*Instructions for the task*:
Type the entries out once more. Match them exactly.

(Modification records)

[Start of section]

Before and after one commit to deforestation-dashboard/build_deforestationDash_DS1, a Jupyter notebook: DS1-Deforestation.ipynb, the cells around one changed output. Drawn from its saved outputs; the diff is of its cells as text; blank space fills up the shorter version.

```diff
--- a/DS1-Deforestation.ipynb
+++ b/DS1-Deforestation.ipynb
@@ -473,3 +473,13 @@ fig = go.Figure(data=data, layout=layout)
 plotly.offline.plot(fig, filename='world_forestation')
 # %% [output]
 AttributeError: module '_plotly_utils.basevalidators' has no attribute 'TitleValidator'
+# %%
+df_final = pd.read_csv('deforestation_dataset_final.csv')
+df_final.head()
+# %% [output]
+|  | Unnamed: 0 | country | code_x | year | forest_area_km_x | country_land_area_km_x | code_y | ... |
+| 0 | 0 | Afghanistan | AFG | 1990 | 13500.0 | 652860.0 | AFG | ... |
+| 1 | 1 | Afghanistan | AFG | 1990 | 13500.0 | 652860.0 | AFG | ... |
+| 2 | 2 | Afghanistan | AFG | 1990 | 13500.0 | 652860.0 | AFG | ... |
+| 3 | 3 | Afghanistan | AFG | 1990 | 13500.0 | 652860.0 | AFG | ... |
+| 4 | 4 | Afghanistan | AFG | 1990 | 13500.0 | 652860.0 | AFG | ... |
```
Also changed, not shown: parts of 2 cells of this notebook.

[End of section]

*Written solution*:
Before and after one commit to deforestation-dashboard/build_deforestationDash_DS1, a Jupyter notebook: DS1-Deforestation.ipynb, the cells around one changed output. Drawn from its saved outputs; the diff is of its cells as text; blank space fills up the shorter version.

```diff
--- a/DS1-Deforestation.ipynb
+++ b/DS1-Deforestation.ipynb
@@ -473,3 +473,13 @@ fig = go.Figure(data=data, layout=layout)
 plotly.offline.plot(fig, filename='world_forestation')
 # %% [output]
 AttributeError: module '_plotly_utils.basevalidators' has no attribute 'TitleValidator'
+# %%
+df_final = pd.read_csv('deforestation_dataset_final.csv')
+df_final.head()
+# %% [output]
+|  | Unnamed: 0 | country | code_x | year | forest_area_km_x | country_land_area_km_x | code_y | ... |
+| 0 | 0 | Afghanistan | AFG | 1990 | 13500.0 | 652860.0 | AFG | ... |
+| 1 | 1 | Afghanistan | AFG | 1990 | 13500.0 | 652860.0 | AFG | ... |
+| 2 | 2 | Afghanistan | AFG | 1990 | 13500.0 | 652860.0 | AFG | ... |
+| 3 | 3 | Afghanistan | AFG | 1990 | 13500.0 | 652860.0 | AFG | ... |
+| 4 | 4 | Afghanistan | AFG | 1990 | 13500.0 | 652860.0 | AFG | ... |
```
Also changed, not shown: parts of 2 cells of this notebook.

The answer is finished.